this guy just happened to walk out the door when I was taking a photo of the wall and door.

This old guy guided me through a very old building in a remote village…I couldn’t understand a word he said, but he was very animated and proud to show me around. He reluctantly posed for me after I asked for a photo.

One thing I noticed quite often were photos and posters of Mao hanging in homes in the small villages I visited. I found that interesting and intriguing.


I would love to end this little article with a nice sunset photo, but…uh…no sun…so, here is one last shot of the incredible landscape of Yangshuo.



Hey, thanks for taking the time to read this. I hope you all have a wonderful 2012!! Take a trip…or two…or more this year, and of course, bring your camera. Live 2012 to the fullest cause before you know it, it will be 2022.

Scotty is an expat Photography Teacher living in Jakarta, Indonesia for the past 17 years. You can follow him on Google+ or his photoblog at

Scotty can be reached at [email protected]

Feb 292012



Leica Camera selected as one of 19 winners in the eighth annual competition recognizing standout hotels, museums, retail spaces, travel products and more

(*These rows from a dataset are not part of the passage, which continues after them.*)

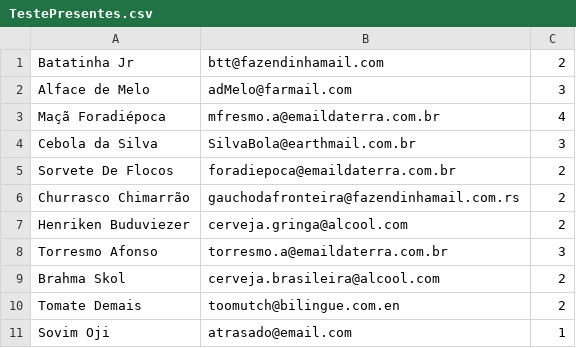
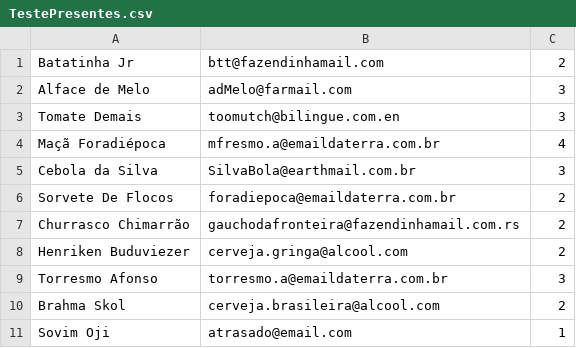
Before and after one commit to ArthurCoAnd/Presenciador, a CSV file: TestePresentes.csv, drawn as a sheet.

```diff
--- a/TestePresentes.csv
+++ b/TestePresentes.csv
@@ -2,2 +2,3 @@ Batatinha Jr,btt@fazendinhamail.com,2
 Alface de Melo,adMelo@farmail.com,3
+Tomate Demais,toomutch@bilingue.com.en,3
 Maçã Foradiépoca,mfresmo.a@emaildaterra.com.br,4
@@ -9,3 +10,2 @@ Torresmo Afonso,torresmo.a@emaildaterra.com.br,3
 Brahma Skol,cerveja.brasileira@alcool.com,2
-Tomate Demais,toomutch@bilingue.com.en,2
 Sovim Oji,atrasado@email.com,1
```
Also changed, not shown: 1 other file.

Allendale, NJ (February 29, 2012) – Leica Camera, Inc., the legendary German camera manufacturer, has been bestowed a Travel + Leisure Design Award for the Leica D-Lux 5 Titanium Set, a special edition in the highly successful D-Lux line. Honored in the category of “Best Camera,” the D-Lux 5 Titanium Set has been selected as one of 19 winners in the eighth annual competition and joins an elite group of standout new products, buildings and destinations that embody the many ways in which thoughtful design enhances and defines the travel experience. The winners of the Travel + Leisure Design Awards are featured in the magazine’s March issue, now on newsstands, and can be viewed online at

“We are thrilled that the D-Lux 5 Titanium Set, which was created for connoisseurs of excellent design, has been selected for this honor. The ideal camera for those who love to discover inspiring moments when exploring the greatest cities in the world, the D-Lux 5 Titanium is the quintessence of style and is crafted from the highest quality materials,” said Christian Erhardt, Vice President of Marketing at Leica Camera, Inc. “An all-inclusive package with a premium titanium-colored leather case and the latest Adobe® Photoshop® Lightroom® professional image-processing software combined with superior image quality and unparalleled ease of use improves the lives of travelers using the D-Lux 5 Titanium Set and makes their travel experience more memorable.”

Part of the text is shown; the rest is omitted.